The mandate, known as the Renewable Portfolio Standards, require the state’s utility companies to get 20 percent of their electricity from renewable sources by 2020. It has been credited for helping spur a wind boom in the state, but conservative Republican opponents say it is a distortion of the free market that will drive up costs.
Citing an article in Forbes, Sen. Forrest Knox, R-Altoona, told his colleagues that a federal tax credit has subsidized wind energy and kept rates artificially low, but the cost of wind energy is poised to skyrocket after the credit expired last year.
“Wind energy in Kansas is robust and is doing very well,” Knox said. “Federal money has paid for it, and federal money is going away.”
Knox said Kansas has likely seen its last wind farm built without the credit.
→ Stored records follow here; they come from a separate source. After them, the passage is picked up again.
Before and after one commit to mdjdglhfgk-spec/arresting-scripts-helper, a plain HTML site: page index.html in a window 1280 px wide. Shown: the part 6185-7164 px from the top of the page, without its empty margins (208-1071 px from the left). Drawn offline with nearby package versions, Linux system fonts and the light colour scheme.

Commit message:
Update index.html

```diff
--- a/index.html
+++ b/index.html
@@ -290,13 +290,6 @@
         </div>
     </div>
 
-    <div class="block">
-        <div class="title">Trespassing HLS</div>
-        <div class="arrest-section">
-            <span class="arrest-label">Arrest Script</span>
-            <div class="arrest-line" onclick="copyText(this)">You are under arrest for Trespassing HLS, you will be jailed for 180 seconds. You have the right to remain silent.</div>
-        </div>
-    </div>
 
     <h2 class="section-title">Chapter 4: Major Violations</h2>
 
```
During a committee hearing, Knox asked a representative from EDP Renewables, which is building a wind farm in his district, if the company would still be doing so without the federal tax credit.
That representative, Rorik Peterson, said at the time that he was unable to speculate because the company began the project based on condition at the time.
After speaking with other members of the company, Peterson said in a phone interview Monday that the elimination of the credit wouldn’t have precluded the company from building the wind farm.
“Even without the production tax credit, wind in Kansas is still competitive,” Peterson said.
Peterson said without the tax credit the company may have had to negotiate a different 20-year sales rate with Kansas City Power and Light, but it wouldn’t necessarily have had to be dramatically different for the project to still be lucrative.
Knox said he disagrees with Kansas Corporation Commission estimates that show the renewable standards costing ratepayers less than 2 percent, but said even using those numbers, it costs him $50 a year.
He said the burden is far higher on businesses.
“If I’m paying $50, they’re paying $500 or $5,000,” Knox said.
Sen. Larry Powell, R-Garden City, said there are hidden costs to wind that are passed on, including fines incurred when turbines kill endangered birds.
“I think our constituents need the cheapest energy possible,” Powell said.
Sen. Marci Francisco, D-Lawrence, said the latest KCC figures say renewable energy costs are going down while supplying more of the state’s electricity at peak times.
“I think that is saying that wind is paying off,” Francisco.
Peterson’s company was one of several energy developers who testified against repealing the standards in committee, along with local chambers of commerce.
Sen. Tom Hawk, D-Manhattan, read off some of the testimony on the Senate floor.
“I counted four proponents for the bill, but 23 opponents,” Hawk said.
Sen. Anthony Hensley, D-Topeka, urged the Senate to not even take up the bill, Tuesday, noting that a survey showed widespread support for the standards and Gov. Sam Brownback has voiced support for the wind energy.
But Americans For Prosperity has called repealing the standards one of its top priorities this session and bankrolled a controversial statewide radio and TV ad blitz attempting to tie the standards to former Gov. Kathleen Sebelius and the federal health care reform.
Several senators who voted to repeal the standards said they did so because it was time for the alternative energy companies to “stand on their own two feet.”
The Senate also passed 35-4 Tuesday a bill expanding the Promoting Employment Across Kansas program, which gives subsidies to specific companies that relocate to, or expand within, Kansas.
Substitute for House Bill 2430 would allow companies that signed up for PEAK before 2013 to request a two-year extension of their benefits, which are capped at 10 years.
The rationale for extension is that PEAK companies get to keep employee state income tax withholding and tax cuts enacted in 2012 and 2013 have lessened the value of the subsidy packages they were promised.
The Senate attached an amendment requiring the Secretary of Revenue to sign off on PEAK deals along with the Secretary of Commerce.